One of the most important concerns for cognitively impaired older adults is when to cease driving a vehicle due to a decline in driving skills that potentially place the person and others at risk.
Aspects of cognition that are crucial for driving and that are affected most by dementia include loss of memory, poor sequencing skills, impaired judgment, slower processing times, and visual-perceptual deficits. Because of the progressive nature of dementia it is difficult to determine when the person with the disease needs to cease driving. For example, studies have shown that during the very early stages of dementia, the person with the disease can continue to drive but may need monitoring so as to detect the frequency of occurrence of driving errors.
Families need to play a major role in assessing their relative’s driving capabilities in the context of a progressive disease such as dementia. Family caregivers need to plan the best strategies for engaging their relative in discussions about driving cessation.
In addition, accessing the help of professional healthcare providers such as the family’s doctor will add authority to discussions about assessment of driving ability and raise issues as to individual and public safety.
Most of the responsibility for driving cessation is assumed by the caregiver as they are the first to notice decline in driving skills yet are reluctant to share their observations with the cognitively impaired family member.
Driving cessation has an impact on both the driver and caregiver especially if both have relied on the driver for transportation, food shopping, doctors appointments, social gatherings etc. Consequently, the caregiver needs to obtain support from family members and professionals in achieving the goal of driving cessation for the cognitively impaired relative.

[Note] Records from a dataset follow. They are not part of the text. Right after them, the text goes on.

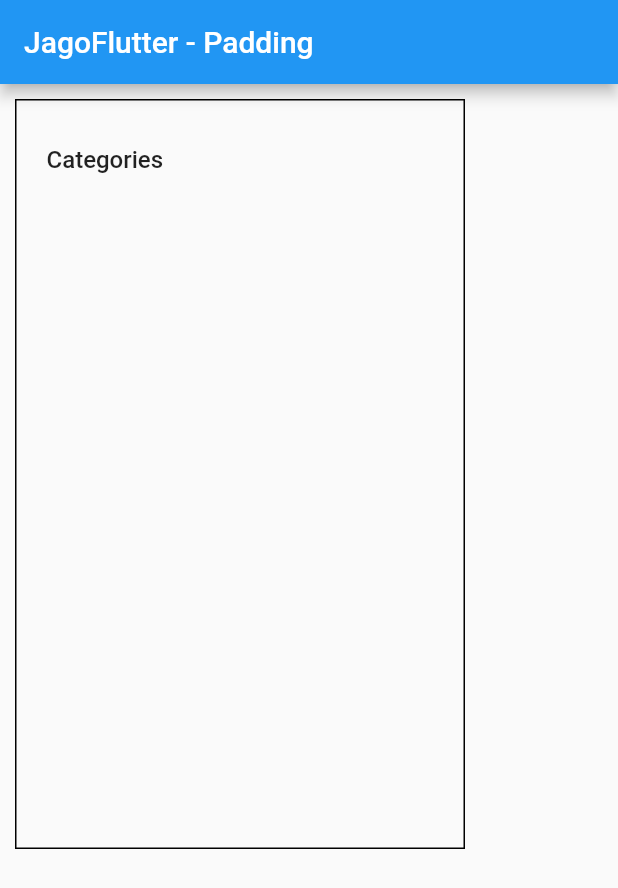
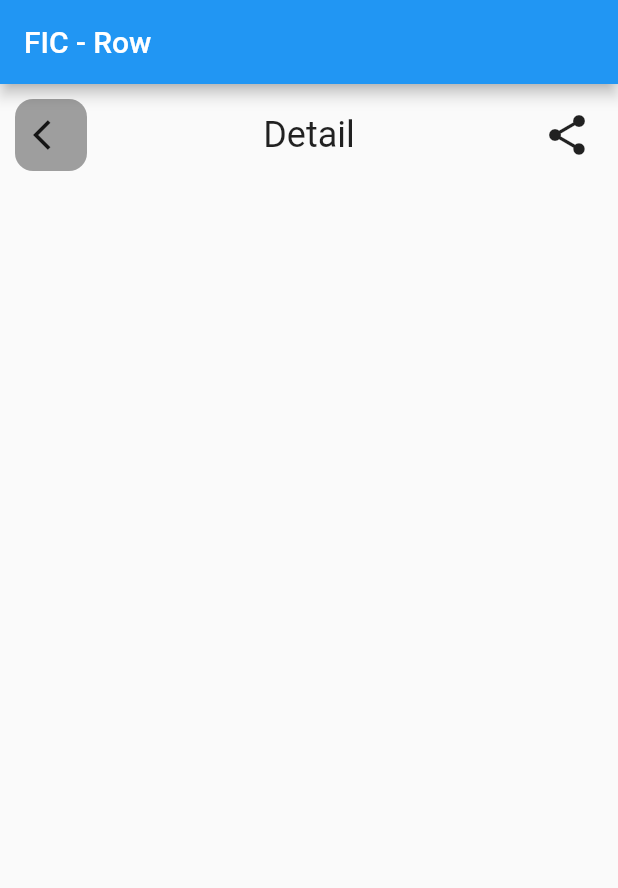
Before and after one commit to fesaworld/fic4_flutter_widgets_challenges, a Flutter app: the screen it shows after launch, on a phone screen of 412 x 824 dp. Shown: the top 888 px of the screen. Run offline on Flutter 3.47's test engine with Material 2 defaults, Android fonts, the light colour scheme and no system bars.

Commit message:
basic widget - basic_layout - row_widget

```diff
--- a/lib/main.dart
+++ b/lib/main.dart
@@ -7,6 +7,7 @@ import 'package:fic4_flutter_widgets_challenges/tugas/basic_layout/expanded_widg
 import 'package:fic4_flutter_widgets_challenges/tugas/basic_layout/gridview_widget.dart';
 import 'package:fic4_flutter_widgets_challenges/tugas/basic_layout/listview_widget.dart';
 import 'package:fic4_flutter_widgets_challenges/tugas/basic_layout/padding_widget.dart';
+import 'package:fic4_flutter_widgets_challenges/tugas/basic_layout/row_widget.dart';
 import 'package:flutter/material.dart';
 
 void main() {
@@ -32,7 +33,8 @@ class MyApp extends StatelessWidget {
       // home: const ExpandedWidget(),
       // home: const GridViewWidget(),
       // home: ListViewWidget(),
-      home: const PaddingWidget(),
+      // home: const PaddingWidget(),
+      home: const RowWidget(),
     );
   }
 }
--- /dev/null
+++ b/lib/tugas/basic_layout/row_widget.dart
@@ -0,0 +1,50 @@
+import 'package:flutter/material.dart';
+
+class RowWidget extends StatelessWidget {
+  const RowWidget({Key? key}) : super(key: key);
+
+  @override
+  Widget build(BuildContext context) {
+    return Scaffold(
+      appBar: AppBar(
+        title: const Text("FIC - Row"),
+      ),
+      body: Container(
+        padding: const EdgeInsets.all(10.0),
+        child: Column(
+          children: [
+            Row(
+              mainAxisAlignment: MainAxisAlignment.spaceBetween,
+              children: [
+                Container(
+                  decoration: BoxDecoration(
+                    color: Colors.grey,
+                    borderRadius: BorderRadius.circular(12.0),
+                  ),
+                  child: IconButton(
+                    onPressed: () {},
+                    icon: const Icon(Icons.arrow_back_ios),
+                  ),
+                ),
+                const Text(
+                  "Detail",
+                  style: TextStyle(
+                    fontSize: 24.0,
+                    fontWeight: FontWeight.normal,
+                  ),
+                ),
+                IconButton(
+                  onPressed: () {},
+                  icon: const Icon(
+                    Icons.share,
+                    size: 32.0,
+                  ),
+                ),
+              ],
+            ),
+          ],
+        ),
+      ),
+    );
+  }
+}
```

Achieving the goal involves engaging the cognitively impaired relative and other family members in a planning process leading to a mutual decision to give up driving and accepting alternate forms of transportation.
Recommended Strategies to Limit or Discontinue Driving (Perkinson et. al., 2005)
Perkinson, M.A., Berg-Weger, M.L., Carr, D.B., Meuser, T.M. et al., (2005). Driving and Dementia of the Alzheimer Type: Beliefs and Cessation Strategies Among Stakeholders. The Gerontologist, 45, 676-685.
In Canada it is possible to obtain a driving ability test through an organization called Driveable with branch offices across country